A mother and child recover from malaria in a hospital in Burundi. A mother and child recover from malaria in a hospital in Burundi. The Government provides free health care for pregnant women and children under five. Photo: Maria Cierna/UNDP
Eliminating malaria seems like a straightforward issue. The virus is transmitted to people through bites from infected mosquitoes. So if we prevent the mosquito bites, we can eliminate the virus. But decades of malaria control efforts show there is more to the story. Much of our vulnerability to malaria, it turns out, is determined by human actions. The conditions in which people are born, grow, work, live, and age define to a great extent who is vulnerable to malaria and who is not. … Read more

IATI and the UN System: Leading by example on open data

20 Apr 2015 by Annelise Parr, Effective Development Cooperation Specialist, Bureau for Development Policy

Discussions around the SDGs highlight that greater access to information enables individuals to hold leaders and development actors accountable. … Read more

Innovative public-private partnerships are key to Post-2015 success

13 Feb 2015 by Neil Buhne, Director of UNDP's Geneva Liaison Office

 Kazakhstan produces 343,000 tonnes of electronic waste each year. Through a public-private partnership the country is now making positive changes to their e-waste disposal. Photo: UNDP Kazakhstan making changes to e-waste disposal through an unusual public-private partnership
In this blog series, UNDP experts and practitioners share their experiences and views on innovation in development practice. In a world where links between countries are greater and faster than ever, disasters that once might have had only local effects now increasingly have international ramifications. The effects from the tsunami/meltdown of Japan’s Fukushima reactor, for example, had devastating local consequences, but also impacted communities and economies thousands of miles away. In such an interconnected world, with impacts that touch upon all of society, locally and internationally, we need equally all-embracing approaches. While challenging, an increasingly interlinked world also provides unprecedented opportunities to reduce risk. Countries that might have once been at a dire disadvantage from a skills and knowledge perspective now have the ability to draw upon international resources. And the private sector—which operates in perhaps an even more hyper-connected environment than governments—can be called on to provide expertise. Our goal then, as we move into the post-2015 context, is to learn how to tap into these areas and to make use of innovative partnerships that draw on specific strengths and address identifiable gaps. The Get Airports Ready for Disasters (GARD) programme, a joint venture between UNDP and Deutsche Post DHL, … Read more

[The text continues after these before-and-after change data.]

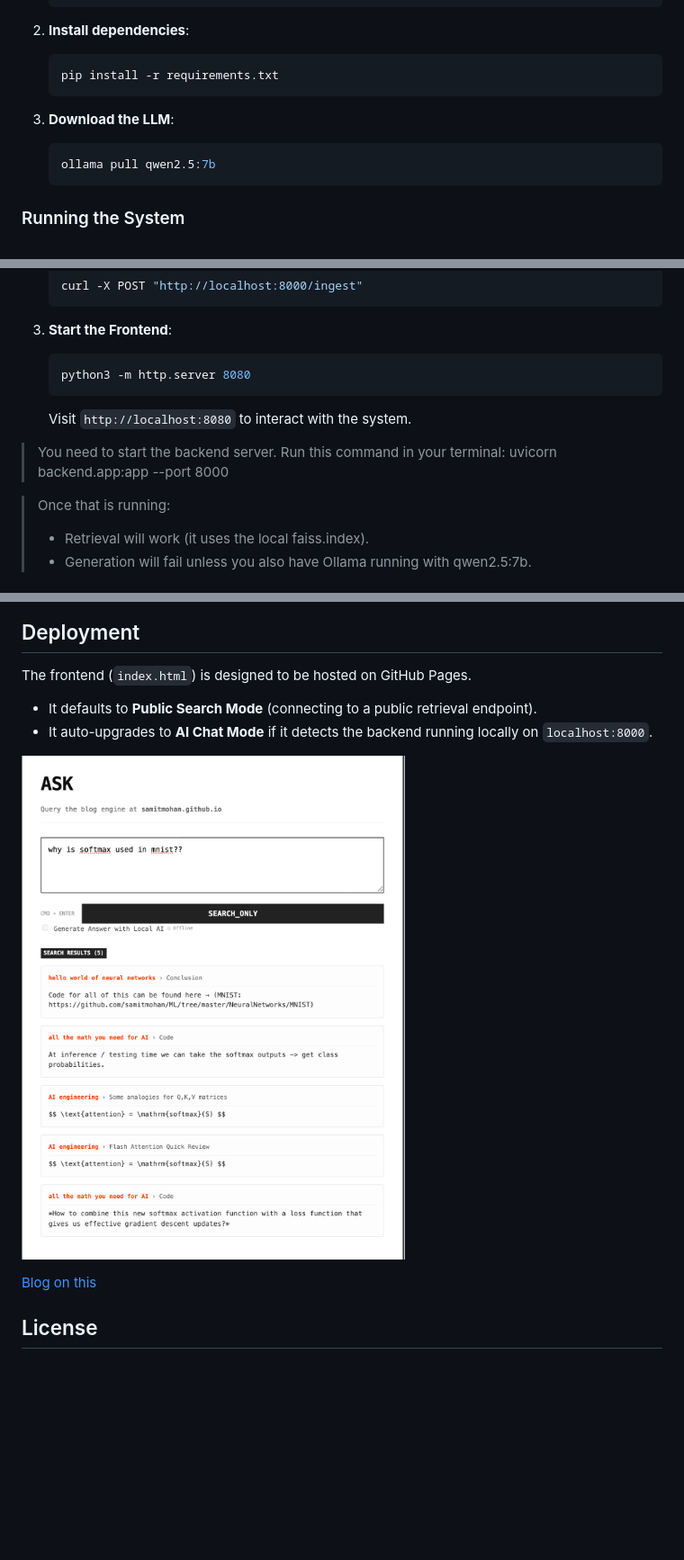
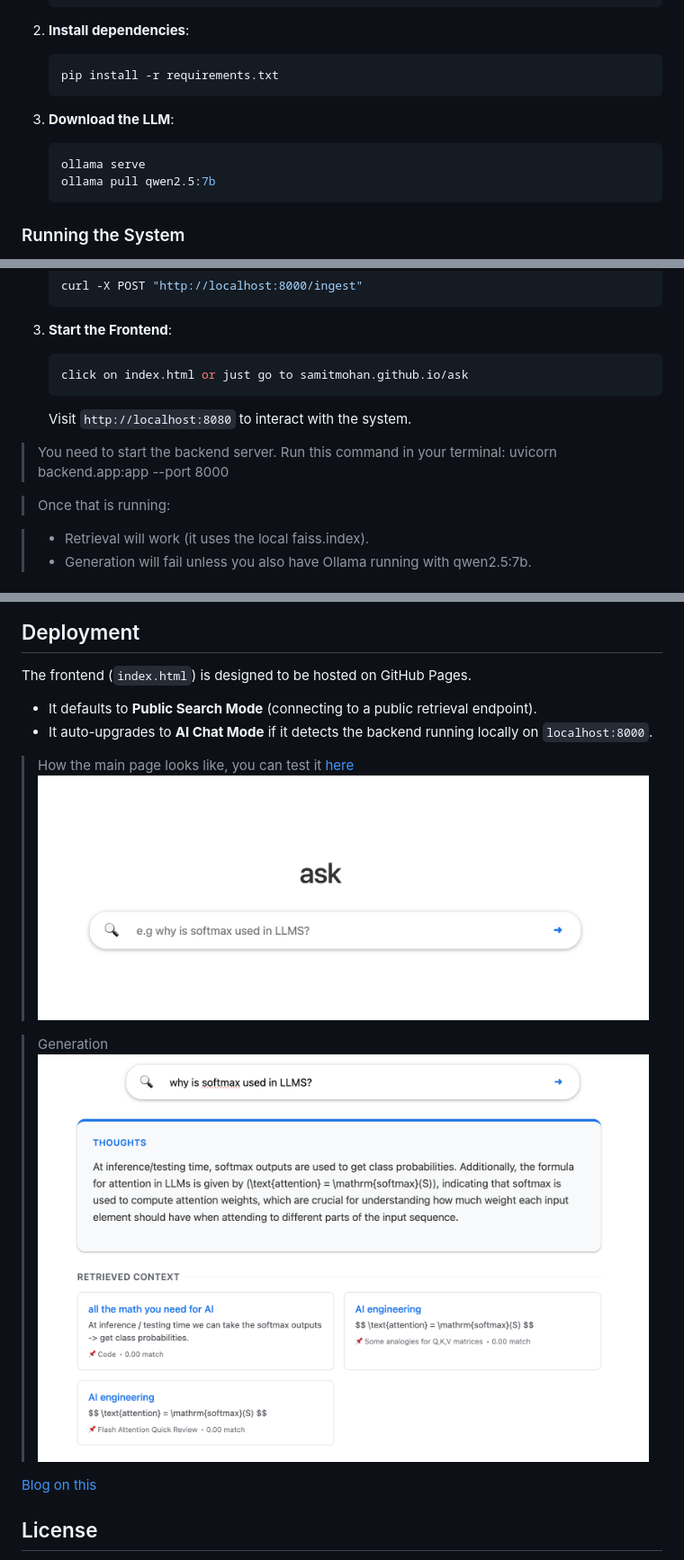
Before and after one commit to samitmohan/rag-for-blogs, a Markdown page: README.md, 3 parts joined by grey strips. Shown at 90% size. GitHub-like rendering; pictures changed too: ui.png (deleted), ui1.png (added), ui2.png (added); blank space fills up the shorter version.

````diff
--- a/README.md
+++ b/README.md
@@ -47,6 +47,7 @@ graph TD
 
 3.  **Download the LLM**:
     ```bash
+    ollama serve
     ollama pull qwen2.5:7b
     ```
 
@@ -65,7 +66,7 @@ graph TD
 
 3.  **Start the Frontend**:
     ```bash
-    python3 -m http.server 8080
+    click on index.html or just go to samitmohan.github.io/ask
     ```
     Visit `http://localhost:8080` to interact with the system.
 
@@ -73,6 +74,7 @@ graph TD
 > uvicorn backend.app:app --port 8000
 
 > Once that is running:
+
 > - Retrieval will work (it uses the local faiss.index).
 > - Generation will fail unless you also have Ollama running with qwen2.5:7b.
 
@@ -88,10 +90,15 @@ graph TD
 ## Deployment
 
 The frontend (`index.html`) is designed to be hosted on GitHub Pages.
+
 - It defaults to **Public Search Mode** (connecting to a public retrieval endpoint).
 - It auto-upgrades to **AI Chat Mode** if it detects the backend running locally on `localhost:8000`.
 
-![ui](ui.png)
+> How the main page looks like, you can test it [here](https://samitmohan.github.io/ask)
+![ui](ui1.png)
+
+> Generation
+![ui2](ui2.png)
 
 [Blog on this](https://samitmohan.github.io/tech/2026/01/27/rag.html)
 
````
Also changed, not shown: 4 other files.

What can be done to ensure global agreements include and are relevant to Small Island Developing States?

26 Jan 2015 by Magdy Martínez-Solimán, Director, Bureau for Policy and Programme Support

 New irrigation methods revive farming in a Comorian village. (Photo: UNDP)
Today the United Nations and observers marked the official closing of the International Year of Small Island Developing States (SIDS), a reflection of a global agreement by governments to put these countries, small dots as they are on a global map, in the spotlight for all to see their development challenges and realities in the 21st Century. In this year, 2015, when so many global development processes are coming to a head, including efforts to define and mobilize financing for development, agree a new disaster risk reduction framework in Sendai, and adopt the post-2015 development agenda and Sustainable Development Goals, as well as a new climate change agreement in Paris under the UNFCCCC, the question to be asked is for SIDS is, what can be done to ensure that these global agreements include, and are relevant to SIDS, their size, circumstances and capacities? These countries, which represent over one-quarter of the UN membership, together with their many partners, gathered in Samoa last September for the Third International Conference on SIDS, a once-in-a-decade opportunity, to present their aspirations for the future.  The voices of islanders are a clarion call to the international community: addressing their sustainable development needs goes hand in hand … Read more